Put Plywood On Walls And Finish With Whitewash
Well….as with most of our cabin projects, we went with an idea conjured up in our heads. We wanted something rustic and yet still light and airy. Our cabin isn’t real big so I didn’t want it feeling like a cave.
We went with a tongue and groove pine ceiling, which I loved, but wanted something lighter for the walls with a smooth texture…..and still rustic.
I liked the idea of just putting up sheets of wood quickly and easily to get a rustic look. We used beadboard in our bathrooms stained a golden pine. However, we didn’t want quite that much texture for the main living area.
That is when we thought of something that I never saw anyone else put up on their walls…….plywood!
At first I thought…ewe……especially when my husband wanted to stain it! I knew without a doubt that I DID NOT want to do that. We, mainly I at the time, was after fresh and airy…..not dark man cave.
The first step was picking out the plywood. There are a lot of variations! We finally decided on a Tigerwood which had a little bit of nice grain but didn’t get all crazy with color variations or knots. It was a nice subtle wood.
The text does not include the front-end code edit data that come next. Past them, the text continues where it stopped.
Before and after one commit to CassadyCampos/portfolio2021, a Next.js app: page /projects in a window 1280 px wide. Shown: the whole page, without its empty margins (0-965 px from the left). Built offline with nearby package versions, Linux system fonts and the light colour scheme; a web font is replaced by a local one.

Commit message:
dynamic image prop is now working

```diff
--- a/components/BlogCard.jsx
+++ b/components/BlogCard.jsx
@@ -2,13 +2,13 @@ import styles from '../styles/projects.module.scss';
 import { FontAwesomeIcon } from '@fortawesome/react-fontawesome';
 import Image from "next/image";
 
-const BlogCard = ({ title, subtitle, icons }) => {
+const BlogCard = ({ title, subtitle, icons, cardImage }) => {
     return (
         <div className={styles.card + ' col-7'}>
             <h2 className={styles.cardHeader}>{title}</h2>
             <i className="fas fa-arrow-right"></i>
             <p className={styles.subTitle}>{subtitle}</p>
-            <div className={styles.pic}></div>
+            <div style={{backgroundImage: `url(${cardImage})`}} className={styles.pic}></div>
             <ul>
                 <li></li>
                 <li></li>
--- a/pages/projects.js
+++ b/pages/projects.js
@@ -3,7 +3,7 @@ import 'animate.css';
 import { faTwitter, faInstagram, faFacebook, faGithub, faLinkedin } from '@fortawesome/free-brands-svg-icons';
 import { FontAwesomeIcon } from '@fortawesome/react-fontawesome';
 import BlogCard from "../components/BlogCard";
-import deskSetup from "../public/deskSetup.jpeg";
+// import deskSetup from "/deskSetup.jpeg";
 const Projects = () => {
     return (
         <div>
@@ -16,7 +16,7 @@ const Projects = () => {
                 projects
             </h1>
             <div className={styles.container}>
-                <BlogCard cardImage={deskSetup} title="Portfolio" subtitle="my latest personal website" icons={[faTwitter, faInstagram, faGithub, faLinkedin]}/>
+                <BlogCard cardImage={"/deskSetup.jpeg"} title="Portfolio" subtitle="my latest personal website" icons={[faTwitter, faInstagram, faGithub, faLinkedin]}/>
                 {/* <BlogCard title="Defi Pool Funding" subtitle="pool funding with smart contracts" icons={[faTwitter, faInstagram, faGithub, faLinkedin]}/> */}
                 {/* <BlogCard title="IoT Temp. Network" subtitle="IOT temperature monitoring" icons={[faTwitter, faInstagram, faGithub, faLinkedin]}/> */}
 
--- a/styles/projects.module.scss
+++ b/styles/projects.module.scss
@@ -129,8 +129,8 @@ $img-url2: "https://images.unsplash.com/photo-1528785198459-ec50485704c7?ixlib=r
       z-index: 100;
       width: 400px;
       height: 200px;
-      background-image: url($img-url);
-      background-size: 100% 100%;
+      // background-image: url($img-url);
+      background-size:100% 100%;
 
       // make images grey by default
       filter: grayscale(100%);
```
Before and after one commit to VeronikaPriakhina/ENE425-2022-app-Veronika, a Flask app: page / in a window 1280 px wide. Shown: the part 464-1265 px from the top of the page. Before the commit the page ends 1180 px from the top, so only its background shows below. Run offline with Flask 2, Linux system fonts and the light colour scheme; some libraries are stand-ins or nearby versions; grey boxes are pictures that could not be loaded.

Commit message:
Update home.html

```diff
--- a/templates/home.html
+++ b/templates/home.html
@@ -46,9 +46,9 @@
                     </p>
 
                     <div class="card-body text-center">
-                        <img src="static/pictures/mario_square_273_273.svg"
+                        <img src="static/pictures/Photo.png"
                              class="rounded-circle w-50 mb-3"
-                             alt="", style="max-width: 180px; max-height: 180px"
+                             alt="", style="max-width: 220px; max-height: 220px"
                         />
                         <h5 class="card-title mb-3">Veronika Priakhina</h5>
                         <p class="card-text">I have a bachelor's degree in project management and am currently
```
We thought about painting over the plywood, but then we would lose the whole affect of putting wood on the walls in the first place.
Finally, I came up with the idea for a whitewash look that would allow the grain of the wood to show through.
We found the perfect product to use from Min-wax. They have a great whitewash pickling stain.
It was fairly easy to apply but you had to brush it on and then rub the stain off. So….my daughter and I worked on this in sections and we had to make sure that we were rubbing the stain off at the same consistency to give the walls a uniform look.
There were a few spots that we had to do a little rework by adding more stain and rubbing until it matched the rest but overall it was a smooth process.
Because hanging plywood sections leaves seams between the sections of wood, we also hung up battens. We just used the most inexpensive pine trim for this and also applied the pickling stain. Because of the difference in wood, the stain on the trim came out a more solid white. This was just fine with us because we liked the trim to stand out a bit.
Everywhere there was a seam, we attached one of our battens. Of course, we had this in mind when hanging the plywood so were careful about placement so the batten design would be uniform. You do get a little bit of waste but you don’t want to have seams in odd spots!
Here are a few pictures of our main living area which show off the finished whitewash walls the best:
Also, as you can see in this photo, we finished the kitchen ceiling with a pine bead-board that we also applied pickling stain to. There was a lot of variation in the wood colors which gave it a different look that blended well with both the pine stained trim and the whitewashed walls.
Here you can see the contrast with the pine ceiling. We also added a little more variation by using a stained pine trim board going horizontally across the seams right below the window. All of our other seams were vertical and had the whitewashed trim.